Carlo Giacosa Barbera d'Alba Mucin 2006
The Carlo Giacosa Winery, run by the family for four generations, is situated in Barbaresco, home to some of Italy’s most prestigious wines, and possesses a lovely view over the village’s medieval tower and the Tanaro Valley. Donato Giacosa, Carlo’s father, founded the winery and, as an expert vine grafter, working both for his own and surrounding estates, encouraged the development of the area’s immaculately geometrical vineyards and, as a consequence, helped shape the very hills of Barbaresco. Carlo, together with his wife Carla, continued in the family tradition, cultivating his roots along with those of his vines. Carlo has developed the winery through the years, aiming always for the highest quality in his wines. Now, it is Maria Grazia’s turn, the latest Giacosa to run the firm. She works alongside Carlo, her dad, and Luca, her son. The Giacosa family history is inextricably a wine-making one. Through the years, they have seen the arrival of research papers for sale new technologies, they have built bigger winery buildings and have designed new labels for their products. But the wines themselves are still, as they have always been, the proof of the Giacosa’s family passion for the work that they do.

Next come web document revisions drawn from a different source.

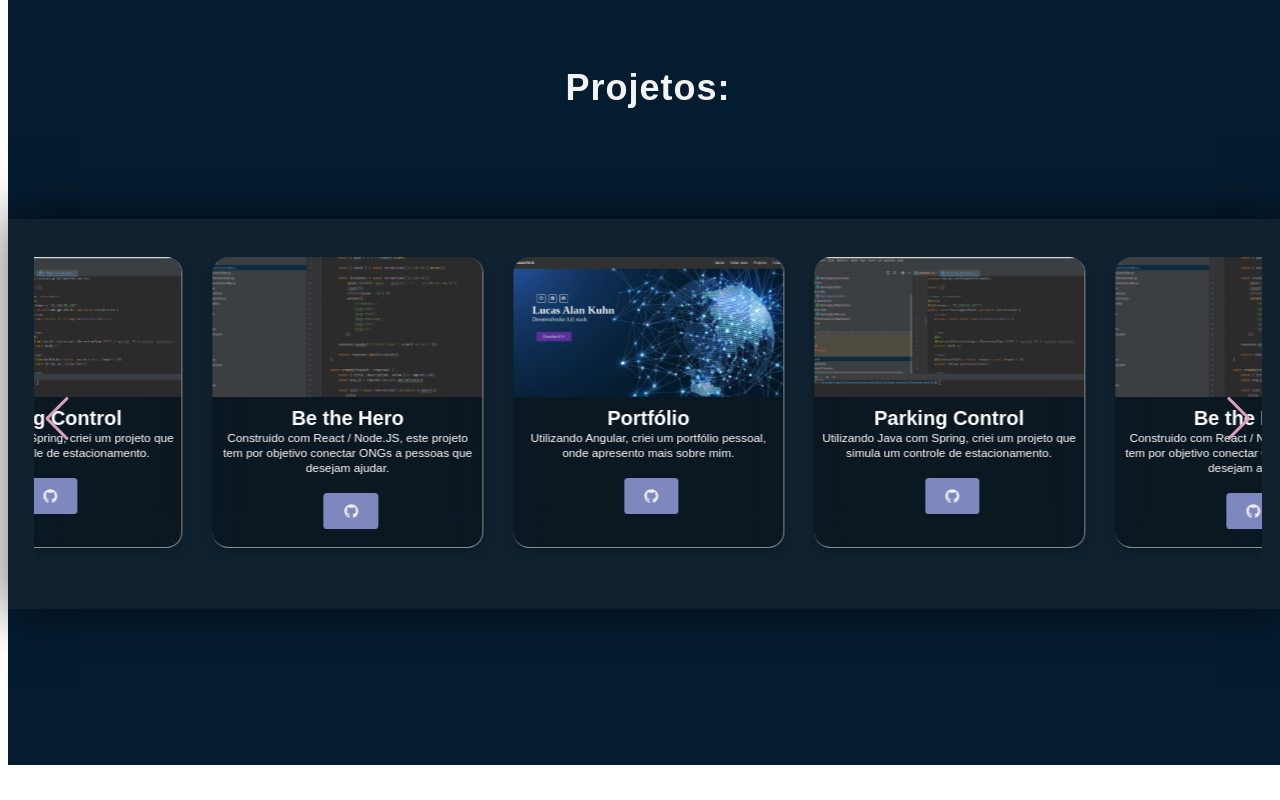
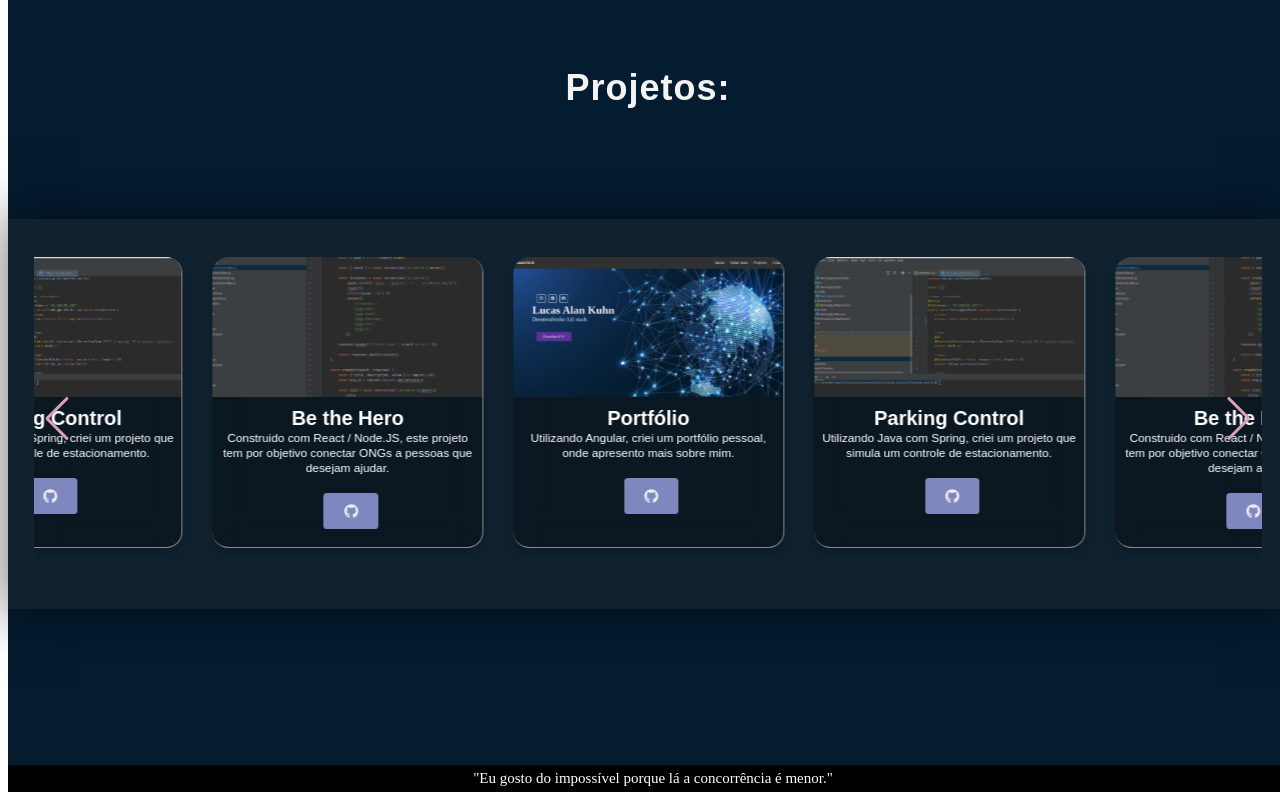
Before and after one commit to LucasAKuhn/portfolio-lucas-kuhn, an Angular app: page /portfolio in a window 1280 px wide. Shown: the part 1697-2497 px from the top of the page. Before the commit the page ends 2470 px from the top, so only its background shows below. Built offline with nearby package versions, Linux system fonts and the light colour scheme.

Commit message:
Criado footer

```diff
--- a/src/app/components/footer/footer.component.html
+++ b/src/app/components/footer/footer.component.html
@@ -1 +1,4 @@
-<p>footer works!</p>
+<div id="footer">
+  <span>"Eu gosto do impossível porque lá a concorrência é menor." </span>
+  <i class="far fa-thumbs-up"></i>
+</div>
--- a/src/app/components/footer/footer.component.scss
+++ b/src/app/components/footer/footer.component.scss
@@ -0,0 +1,9 @@
+#footer {
+  display: block;
+  padding: 5px;
+  width: 100vw;
+  background-color: black;
+  text-align: center;
+  color: rgb(255, 255, 255);
+  font-size: 15px;
+}
--- a/src/app/components/portfolio/portfolio.component.html
+++ b/src/app/components/portfolio/portfolio.component.html
@@ -2,3 +2,4 @@
 <app-inicio></app-inicio>
 <app-sobre></app-sobre>
 <app-projetos></app-projetos>
+<app-footer></app-footer>
```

In a sense, “Alba” is a catch-all phrase, and includes the declassified Nebbiolo wines made in Barolo and Barbaresco, as well as the Nebbiolo grown just outside of these regions’ borders. In fact, Nebbiolo d’Alba is a softer, less tannic and more fruit-forward wine ready to drink within just a couple years of bottling. It is a great place to start if you want to begin to understand the grape. Likewise, the even broader category of Langhe Nebbiolo offers approachable and value-driven options as well.
Barbera, planted alongside Nebbiolo in the surrounding hills, and referred to as Barbera d’Alba, takes on a more powerful and concentrated personality compared to its counterparts in Asti.
Dolcetto is ubiquitous here and, known as Dolcetto d'Alba, can be found casually served alongside antipasti on the tables of Alba’s cafes and wine bars.
Not surprisingly, given its location, Alba is recognized as one of Italy’s premiere culinary destinations and is the home of the fall truffle fair, which attracts visitors from worldwide every year.
Friendly and approachable, Barbera produces wines in a wide range of styles, from youthful, fresh and fruity to serious, structured and age-worthy. Piedmont is the most famous source of Barbera; those from Asti and Alba garner the most praise. Barbera actually can adapt to many climates and enjoys success in some New World regions. Somm Secret—In the past it wasn’t common or even accepted to age Barbera in oak but today both styles—oaked and unoaked—abound and in fact most Piedmontese producers today produce both styles.